If dad is having FIVE carers a day, that is unheard of in my area. Is he funded by Continuing Healthcare?

Has the time come for him to move into a nursing home? If you are the only thing that is keeping him from this, then I'm afraid the answer to this question has to be Yes.

As for mum, the more you do, the more she will want you to do, because she is thinking only of herself, when she should be thinking of you and supporting you. I was in a similar situation, the answer is to do less and less. So YOU decide how often you will visit, and when, NOT MUM.
If you say you will visit every Tuesday afternoon, to start with she will probably try and make excuses for you to come sooner, for some silly reason. Recognise that the only control she has over you is the control that you let her have, you are no longer a little girl trying to be good to please mum.
"My mum is quite Independant regarding looking after herself but she needs or rather wants attention and seems to be jealous of the attention I give my dad and my husband"

That she is jealous of the time you spend with her ex is her bringing her divorce issues into your life! Stay clear! As in, if YOU want to spend time with your dad, do so - whatever the rights and wrongs of the divorce originally they were not your responsibility. If you think your dad did nothing to deserve you cutting him for the rest of his life, then ignore what your mum wants etc etc etc. This is YOUR moral judgement on him, not hers! On the other hand, if you think your dad 'did wrong by your mum' way back when, don't be swayed by pity for him now. Karma can take a long time to come around, if your dad 'did the dirt' on your mum to make her divorce him, then no reason why you should take pity on him now (even if he doesn't think he did anything wrong originally!) (MANY 'erring husbands' seek to justify their own behaviour, and 'can't understand' why their children blame them - eg, 'Darling, I simply fell in love with another woman.....it wasn't my fault I left your mother! So can't we all play happy families again?' This actually translates as 'I got bored with your mum, another woman flattered me and I wanted more sex out of life than I got with your mum. So I dumped her and abandoned my kids. But I don't want to feel bad about it so I want you to accept this as 'normal' and treat me lovingly blah blah blah)

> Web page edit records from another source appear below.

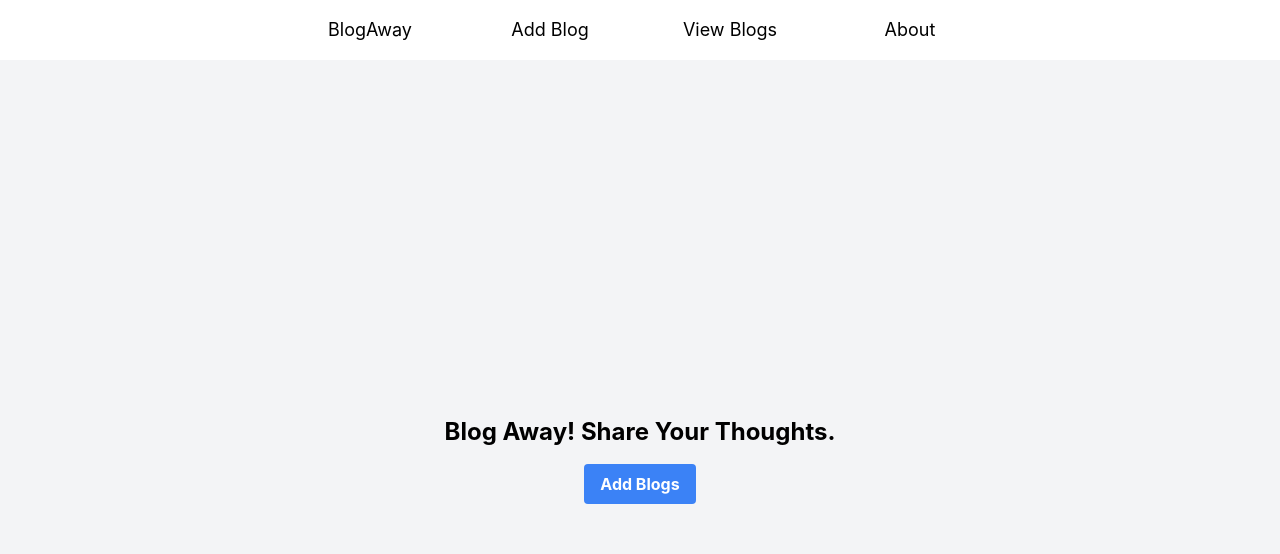
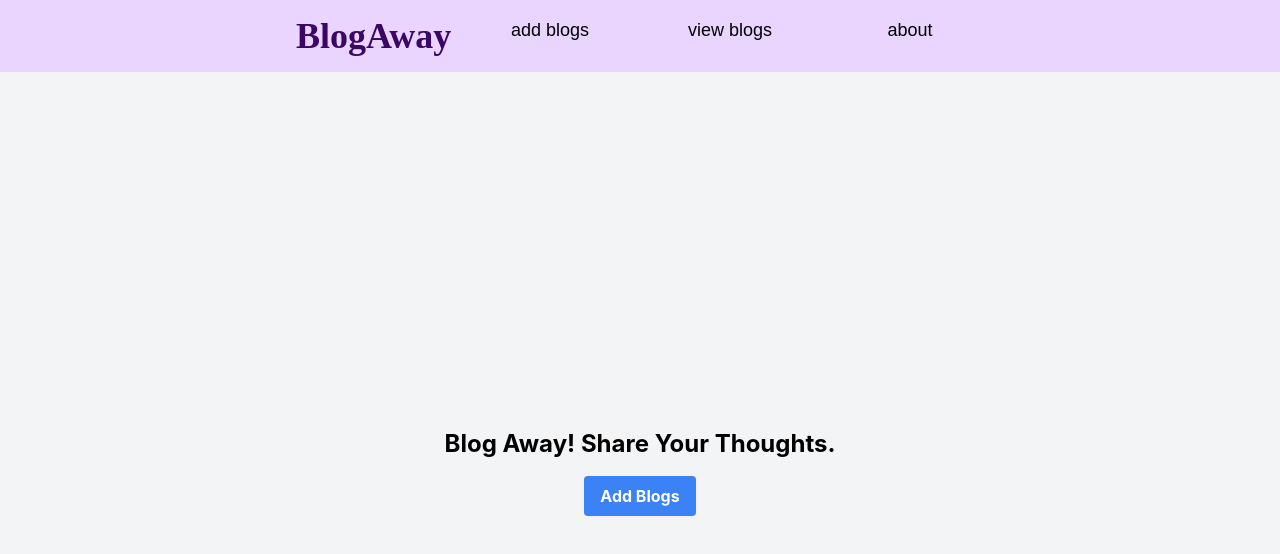
Before and after one commit to mariyabaig/blogs, a React (Create React App) app: page / in a window 1280 px wide. Shown: the top 554 px of the page. Built offline with nearby package versions, Linux system fonts and the light colour scheme.

Commit message:
Navbar style updated

```diff
--- a/src/components/Navbar.js
+++ b/src/components/Navbar.js
@@ -4,28 +4,28 @@ import { Link } from "react-router-dom";
 const Navbar = () => {
   return (
     <>
-      <nav className="bg-white shadow-lg ">
+      <nav className=" shadow-lg bg-purple-200 flex justify-center font-karla">
         <div className="max-w-3xl mx-auto">
           <div className="grid sm:grid-cols-4 text-lg gap-4 text-center py-4 px-8">
             <div className="">
-              <Link to="/" className="hover:font-bold p-2">
+              <Link to="/" className="hover:font-bold p-2 font-cursive text-4xl font-extrabold text-purple-950 ">
                 BlogAway
               </Link>
             </div>
 
             <div>
               <Link to="/addblogs" className="hover:font-bold p-2">
-                Add Blog
+                add blogs
               </Link>
             </div>
             <div>
               <Link to="/list" className="hover:font-bold p-2">
-                View Blogs
+                view blogs
               </Link>
             </div>
             <div>
               <Link to="/about" className="hover:font-bold p-2">
-                About
+                about
               </Link>
             </div>
           </div>
@@ -33,6 +33,7 @@ const Navbar = () => {
 
 
       </nav>
+
     </>
   );
 };
```
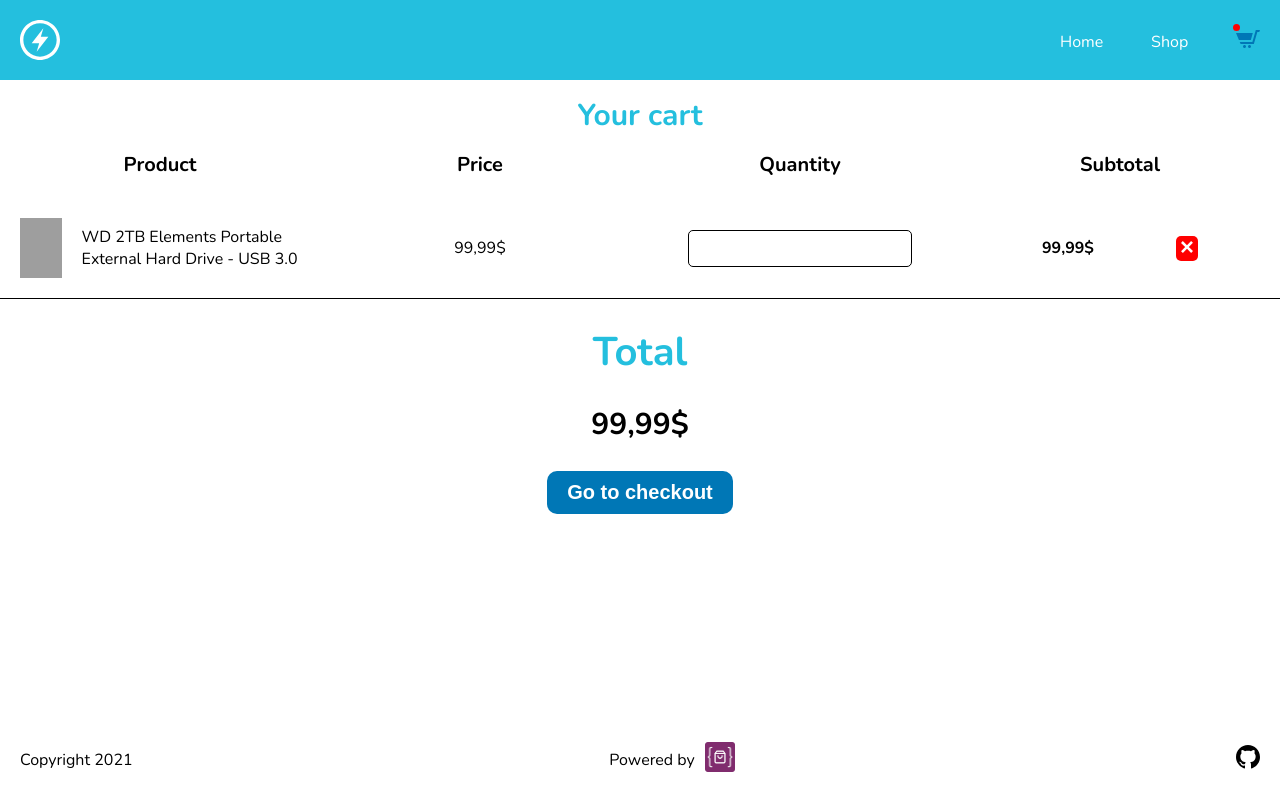
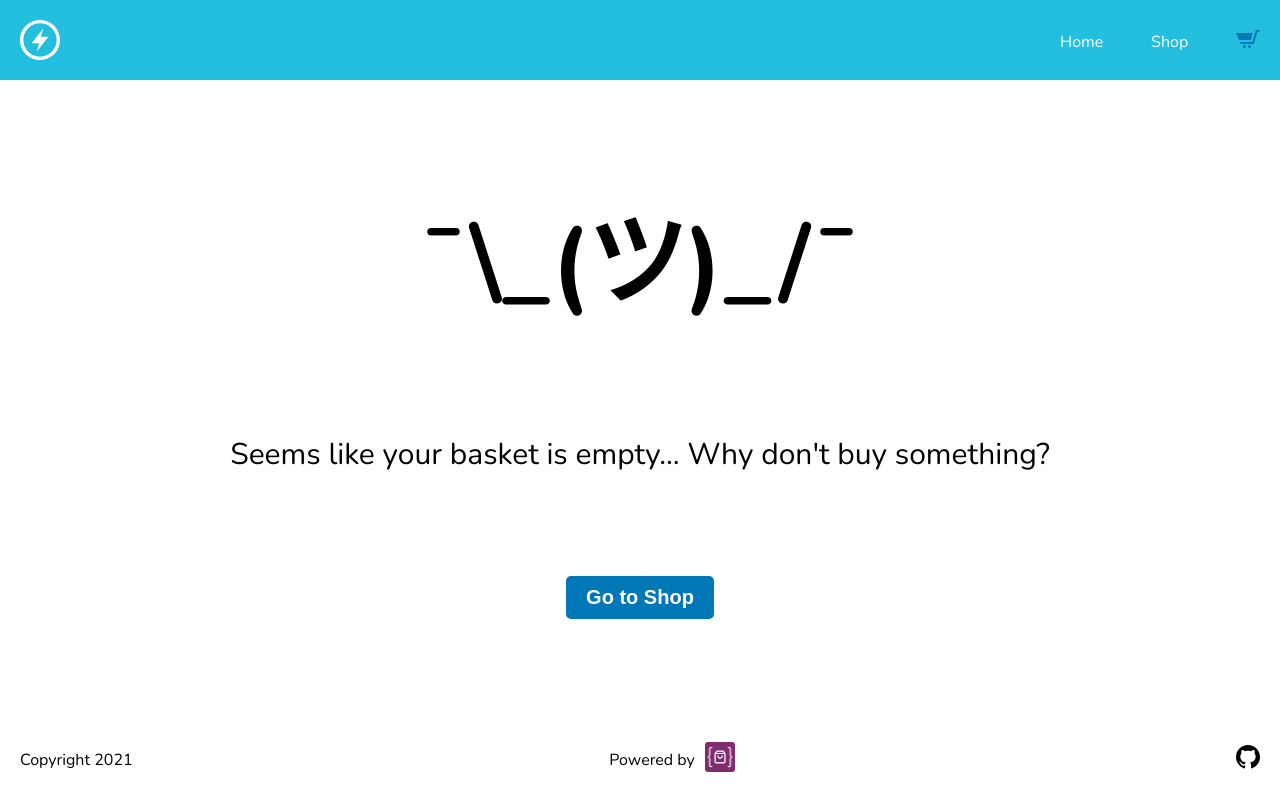
Before and after one commit to FraCav99/Shopping-cart, a React (Create React App) app: page /cart in a window 1280 px wide. Built offline with nearby package versions, Linux system fonts and the light colour scheme; grey boxes are pictures that could not be loaded.

Commit message:
Modify structure and logic of some components and add basic cart functionality

```diff
--- a/src/Routes.js
+++ b/src/Routes.js
@@ -1,4 +1,4 @@
-import React from 'react';
+import React, {useState} from 'react';
 import {BrowserRouter as Router, Switch, Route} from 'react-router-dom';
 import App from './App';
 import Shop from './components/Shop';
@@ -8,14 +8,19 @@ import Nav from './components/Nav';
 import Footer from './components/Footer';
 
 const Routes = () => {
+    const [cartItems, setCartItems] = useState([]);
+
     return (
         <Router>
-            <Nav />
+            <Nav cartItems={cartItems}/>
             <Switch>
                 <Route exact path="/" component={App} />
                 <Route exact path="/shop" component={Shop} />
-                <Route path="/shop/:id" component={ItemDetails} />
-                <Route exact path="/cart" component={Cart} />
+                <Route
+                    path="/shop/:id"
+                    render={(props) => <ItemDetails {...props} cartItems={cartItems} setCartItems={setCartItems}/>}
+                />
+                <Route exact path="/cart" render={(props) => <Cart cartItems={cartItems} setCartItems={setCartItems}/>} />
             </Switch>
             <Footer />
         </Router>
--- a/src/components/Cart.js
+++ b/src/components/Cart.js
@@ -1,7 +1,27 @@
 import React from 'react';
+import {Link} from 'react-router-dom';
 import '../styles/Cart.css';
 
-const Cart = () => {
+const Cart = ({cartItems, setCartItems}) => {
+
+    const deleteItem = (ev) => {
+        const elementId = ev.target.parentNode.parentNode.id;
+        const filterArr = cartItems.filter(item => item.id !== +elementId ? item : null);
+        setCartItems(filterArr);
+    }
+
+    if (cartItems.length === 0) {
+        return (
+            <div className="cart cart-empty">
+                <h1>¯\_(ツ)_/¯</h1>
+                <p>Seems like your basket is empty... Why don't buy something?</p>
+                <Link to={'/shop'}>
+                    <button>Go to Shop</button>
+                </Link>
+            </div>
+        );
+    }
+
     return (
         <div className="cart">
             <div className="cart-container">
@@ -16,26 +36,30 @@ const Cart = () => {
                         <div><span>Subtotal</span></div>
                     </div>
                     <div className="product-table-body">
-                        <div className="product-item">
+                        {cartItems.map(cartItem => (
+                        <div className="product-item" key={cartItem.id} id={cartItem.id}>
                             <div className="product-name column">
                                 <div className="product-img">
-                                    <img src="https://fakestoreapi.com/img/61IBBVJvSDL._AC_SY879_.jpg" alt="prod-pic" />
+                                    <img src={cartItem.image} alt="prod-pic" />
                                 </div>
-                                <span>WD 2TB Elements Portable External Hard Drive - USB 3.0</span>
+                                <span>{cartItem.title}</span>
                             </div>
                             <div className="product-price column">
-                                <span>99,99$</span>
+                                <span>{cartItem.price}$</span>
                             </div>
                             <div className="product-quantity column">
-                                <input type="number" min="1" />
+                                <div className="quantity-setter">
+                                    <div><button>-</button></div>
+                                    <span>{cartItem.quantity}</span>
+                                    <div><button>+</button></div>
+                                </div>
                             </div>
                             <div className="product-subtotal column">
-                                <span>99,99$</span>
-                                <button>
-                                    <svg xmlns="http://www.w3.org/2000/svg" width="24" height="24" viewBox="0 0 24 24"><path d="M24 20.188l-8.315-8.209 8.2-8.282-3.697-3.697-8.212 8.318-8.31-8.203-3.666 3.666 8.321 8.24-8.206 8.313 3.666 3.666 8.237-8.318 8.285 8.203z"/></svg>
-                                </button>
+                                <span>{cartItem.subtotal()}$</span>
+                                <button onClick={deleteItem}>X</button>
                             </div>
                         </div>
+                        ))}
                     </div>
                 </div>
             </div>
--- a/src/components/ItemDetails.js
+++ b/src/components/ItemDetails.js
@@ -1,17 +1,22 @@
 import React from 'react';
 import {useState, useEffect} from 'react';
+import {Link} from 'react-router-dom';
 import RelatedProds from './RelatedProds';
 import '../styles/ItemDetails.css';
 import loading from '../images/loading.gif';
 
-const ItemDetails = ({ match }) => {
+const ItemDetails = ({ match, cartItems, setCartItems }) => {
     const [item, setItem] = useState({});
     const [items, setItems] = useState([]);
+    const [goToCheckout, setGoToCheckout] = useState(false);
     const [isLoaded, setIsLoaded] = useState(false);
-    const [isValid, setIsValid] = useState(true);
 
     useEffect(() => {
         setLoader();
+
+        return () => {
+            setGoToCheckout(false);
+        }
     // eslint-disable-next-line react-hooks/exhaustive-deps
     }, [isLoaded]);
 
@@ -41,18 +46,30 @@ const ItemDetails = ({ match }) => {
         setItems([]);
     }
 
-    const checkInput = () => {
-        const quantity = document.getElementById('item-quantity');
-        const regex=/^[0-9]+$/;
+    const addItemToCart = () => {
+        const itemToAdd = {
+            id: item.id,
+            price: item.price,
+            title: item.title,
+            image: item.image,
+            quantity: 1,
+            subtotal: function() {
+                return this.quantity * item.price;
+            }
+        }
 
-        if (!quantity.value.match(regex) || quantity.value < 1) {
-            setIsValid(false);
+        const found = cartItems.some(cartItem => cartItem.id === itemToAdd.id);
+
+        if (found) {
+            const filteredArr = cartItems.map(item => (item.id === itemToAdd.id) ? itemToAdd : item);
+            setCartItems(filteredArr);
         } else {
-            setIsValid(true);
+            setCartItems([...cartItems, itemToAdd]);
         }
+
+        setGoToCheckout(true);
     }
 
-    // (Object.keys(item).length === 0 && item.constructor === Object) || items.length === 0
     if (!isLoaded) {
         return (
             <div className="item-details-page">
@@ -74,12 +91,12 @@ const ItemDetails = ({ match }) => {
                         <div className="item-actions">
                             <p className="item-title">{item.title}</p>
                             <p className="item-price">Price: {item.price}$</p>
-                            <div className="quantity">
-                                <span>Q.ty</span>
-                                <input type="number" id="item-quantity" min="1" max="99"/>
-                                {!isValid && <small>Must be a number greater or equal to 1</small>}
-                            </div>
-                            <button onClick={checkInput}>Add to cart</button>
+                            <button onClick={addItemToCart}>Add to cart</button>
+                            {goToCheckout &&
+                                <Link to={'/cart'}>
+                                    <button>Proceed to checkout</button>
+                                </Link>
+                            }
                         </div>
                     </div>
                     <div className="item-description">
--- a/src/components/Nav.js
+++ b/src/components/Nav.js
@@ -2,7 +2,7 @@ import React from 'react';
 import {Link} from 'react-router-dom';
 import '../styles/Nav.css';
 
-const Nav = () => {
+const Nav = ({cartItems}) => {
     return (
         <div className="navbar">
             <svg className="logo" xmlns="http://www.w3.org/2000/svg" width="24" height="24" viewBox="0 0 24 24"><path d="M12 2c5.514 0 10 4.486 10 10s-4.486 10-10 10-10-4.486-10-10 4.486-10 10-10zm0-2c-6.627 0-12 5.373-12 12s5.373 12 12 12 12-5.373 12-12-5.373-12-12-12zm-2 19l1.5-5h-4.5l7-9-1.5 5h4.5l-7 9z"/></svg>
@@ -15,7 +15,7 @@ const Nav = () => {
                 </Link>
                 <Link to="/cart">
                     <li>
-                        <span className="basket-items-count"></span>
+                        {cartItems.length > 0 && <span className="basket-items-count"></span>}
                         <svg className="cart-icon" xmlns="http://www.w3.org/2000/svg" width="24" height="24" viewBox="0 0 24 24"><path d="M10 19.5c0 .829-.672 1.5-1.5 1.5s-1.5-.671-1.5-1.5c0-.828.672-1.5 1.5-1.5s1.5.672 1.5 1.5zm3.5-1.5c-.828 0-1.5.671-1.5 1.5s.672 1.5 1.5 1.5 1.5-.671 1.5-1.5c0-.828-.672-1.5-1.5-1.5zm1.336-5l1.977-7h-16.813l2.938 7h11.898zm4.969-10l-3.432 12h-12.597l.839 2h13.239l3.474-12h1.929l.743-2h-4.195z"/></svg>
                     </li>
                 </Link>
--- a/src/styles/Cart.css
+++ b/src/styles/Cart.css
@@ -4,6 +4,38 @@
 
 .cart-container {
   width: 100%;
+}
+
+.cart-empty {
+  padding: 0 10px;
+  display: flex;
+  flex-direction: column;
+  justify-content: space-evenly;
+  align-items: center;
+}
+
+.cart-empty h1 {
+  font-size: 100px;
+}
+
+.cart-empty p {
+  font-size: 30px;
+  text-align: center;
+}
+
+.cart-empty button {
+  cursor: pointer;
+  border: none;
+  color: white;
+  font-weight: bold;
+  background-color: #0077b6;
+  padding: 10px 20px;
+  font-size: 20px;
+  border-radius: 5px;
+}
+
+.cart-empty button:hover {
+  background-color: #006399;
 }
 
 .total-section {
@@ -110,11 +142,49 @@
   .product-table-body
   .product-item
   .product-quantity
-  input {
+  .quantity-setter {
   border: 1px solid black;
-  padding: 10px;
-  border-radius: 5px;
-  width: 70%;
+  display: flex;
+  justify-content: space-between;
+  align-items: center;
+  width: 80px;
+}
+
+.cart-container
+  .cart-product-table
+  .product-table-body
+  .product-item
+  .product-quantity
+  .quantity-setter
+  div:first-child {
+  border-right: 1px solid black;
+  width: 25%;
+}
+
+.cart-container
+  .cart-product-table
+  .product-table-body
+  .product-item
+  .product-quantity
+  .quantity-setter
+  div:last-child {
+  border-left: 1px solid black;
+  width: 25%;
+}
+
+.cart-container
+  .cart-product-table
+  .product-table-body
+  .product-item
+  .product-quantity
+  .quantity-setter
+  button {
+  cursor: pointer;
+  background-color: white;
+  border: none;
+  font-weight: bold;
+  width: 100%;
+  height: 100%;
 }
 
 .cart-container
@@ -137,9 +207,10 @@
   background-color: red;
   border: none;
   padding: 5px;
-  fill: white;
+  color: white;
   border-radius: 5px;
   cursor: pointer;
+  font-weight: bold;
 }
 
 .cart-container
@@ -149,16 +220,6 @@
   .product-subtotal
   button:hover {
   background-color: rgb(180, 0, 0);
-}
-
-.cart-container
-  .cart-product-table
-  .product-table-body
-  .product-item
-  .product-subtotal
-  svg {
-  width: 12px;
-  height: 12px;
 }
 
 @media screen and (max-width: 1024px) {
```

NOT saying this is your dad, but if it IS, I can see why your mum doesn't want you 'forgiving' him etc etc. But, it is YOUR moral judgement on him all the same - and on her, too.

However, what is a lot less 'debatable' is your mum being jealous of the time you spend on your husband with advanced cancer. Sorry, this is unforgiveable.
Hello all,
Thank you again for all the useful advise.
The situation between my mum and dad is difficult to explain so I’ll just say that even though divorced she still visits him. This can sometimes be helpful but other times makes things more difficult as neither of them has changed so still have the old differences.
My husband is brilliant and still wants me to be happy and tries to do things to surprise me. Sunday he booked tickets as a surprise to go to the ballet in our local town as he knows I’ve wanted to see a ballet and never managed to go. The problem is whenever we do something new together or celebrate an anniversary or annual event I can’t help thinking will this be he last time we do these things together, is this a normal feeling ( I hope so) .
Reading other people’s posts is upsetting but does make me understand that life can be both sad and brilliant at the same time. It shows that people can be so kind while going or already gone through difficult times they still find the time to help others., so thank you everyone it helps just to write my feelings down.